◆ To do ◆
Find and copy each line of the data that includes "Search".

◆ Dataset content ◆

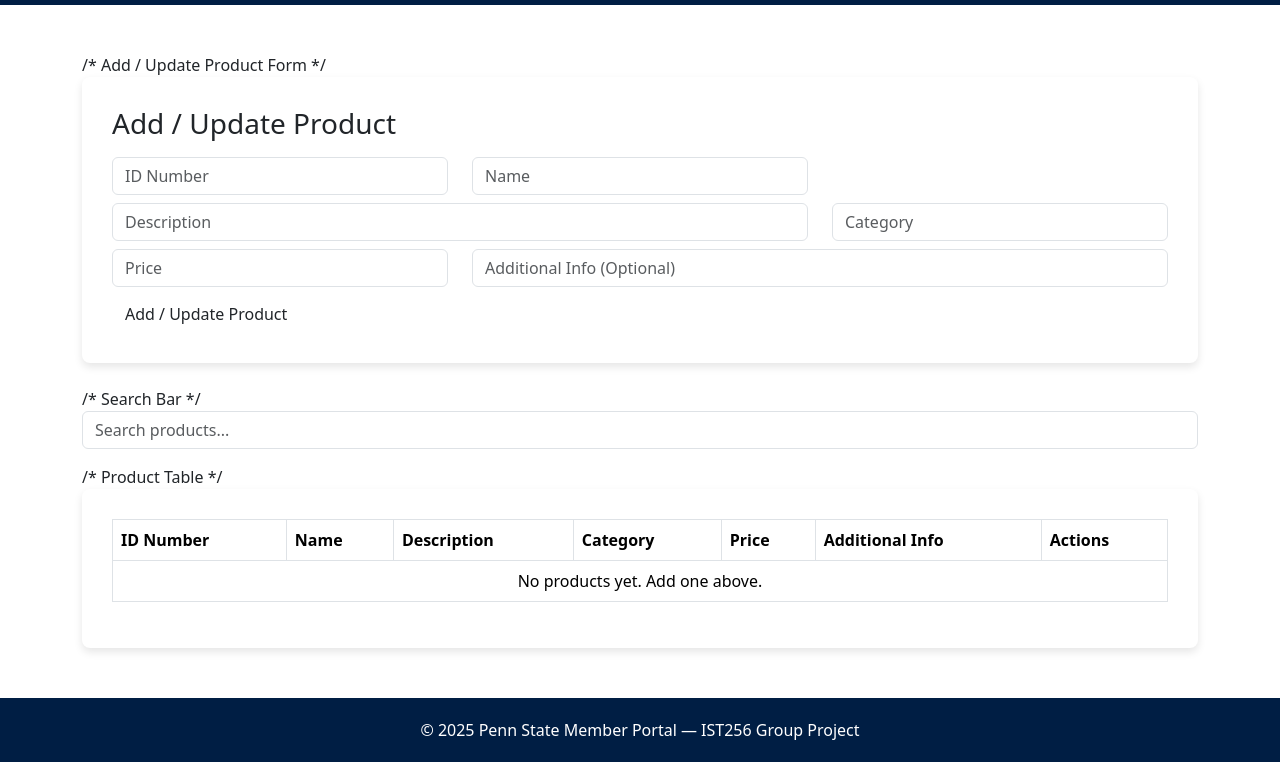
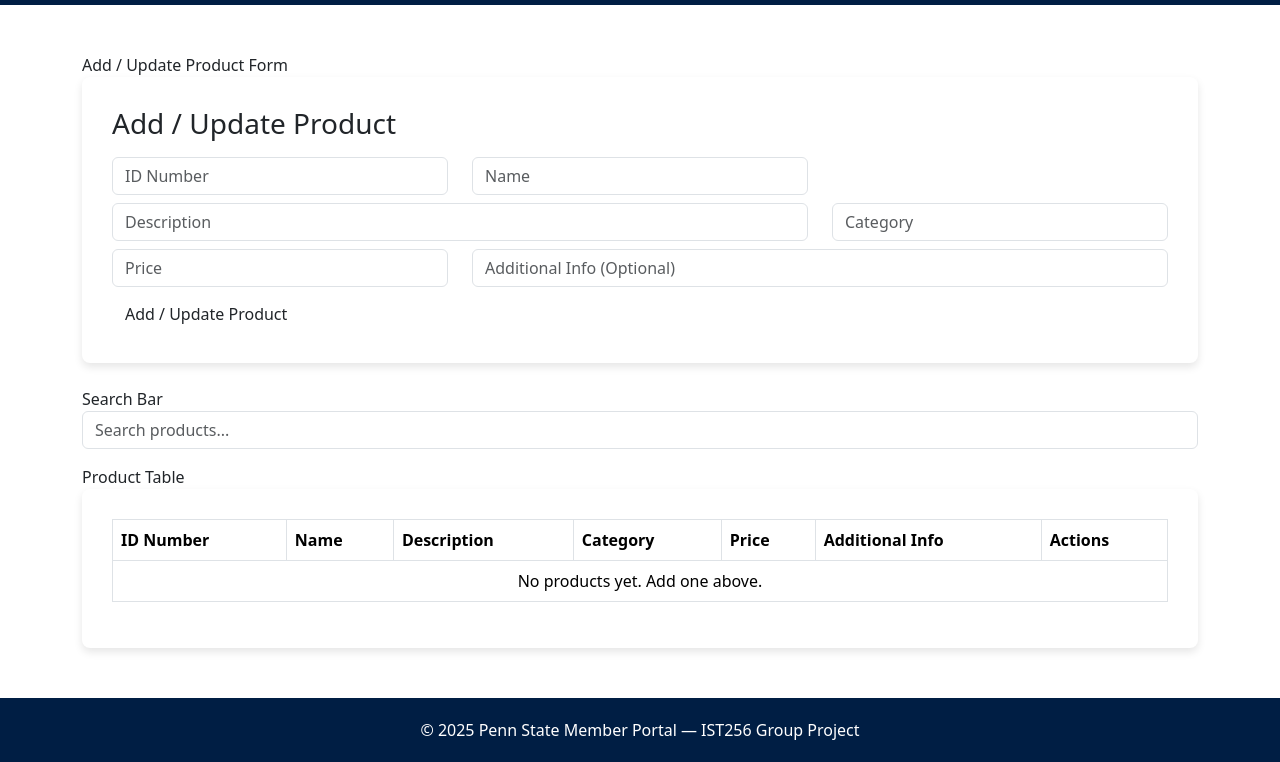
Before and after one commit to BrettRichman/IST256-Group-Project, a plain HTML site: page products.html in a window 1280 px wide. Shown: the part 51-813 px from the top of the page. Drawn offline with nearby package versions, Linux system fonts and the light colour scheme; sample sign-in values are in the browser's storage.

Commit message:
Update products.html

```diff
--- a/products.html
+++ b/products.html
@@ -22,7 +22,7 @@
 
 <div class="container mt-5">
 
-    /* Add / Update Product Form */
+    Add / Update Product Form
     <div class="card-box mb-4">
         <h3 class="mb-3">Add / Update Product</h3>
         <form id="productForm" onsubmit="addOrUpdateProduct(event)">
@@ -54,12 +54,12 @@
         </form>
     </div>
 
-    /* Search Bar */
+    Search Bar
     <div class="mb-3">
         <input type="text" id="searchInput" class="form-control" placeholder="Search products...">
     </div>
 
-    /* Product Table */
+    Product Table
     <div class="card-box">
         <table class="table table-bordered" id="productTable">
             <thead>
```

◆ Problem solution ◆
-    /* Search Bar */
+    Search Bar
         <input type="text" id="searchInput" class="form-control" placeholder="Search products...">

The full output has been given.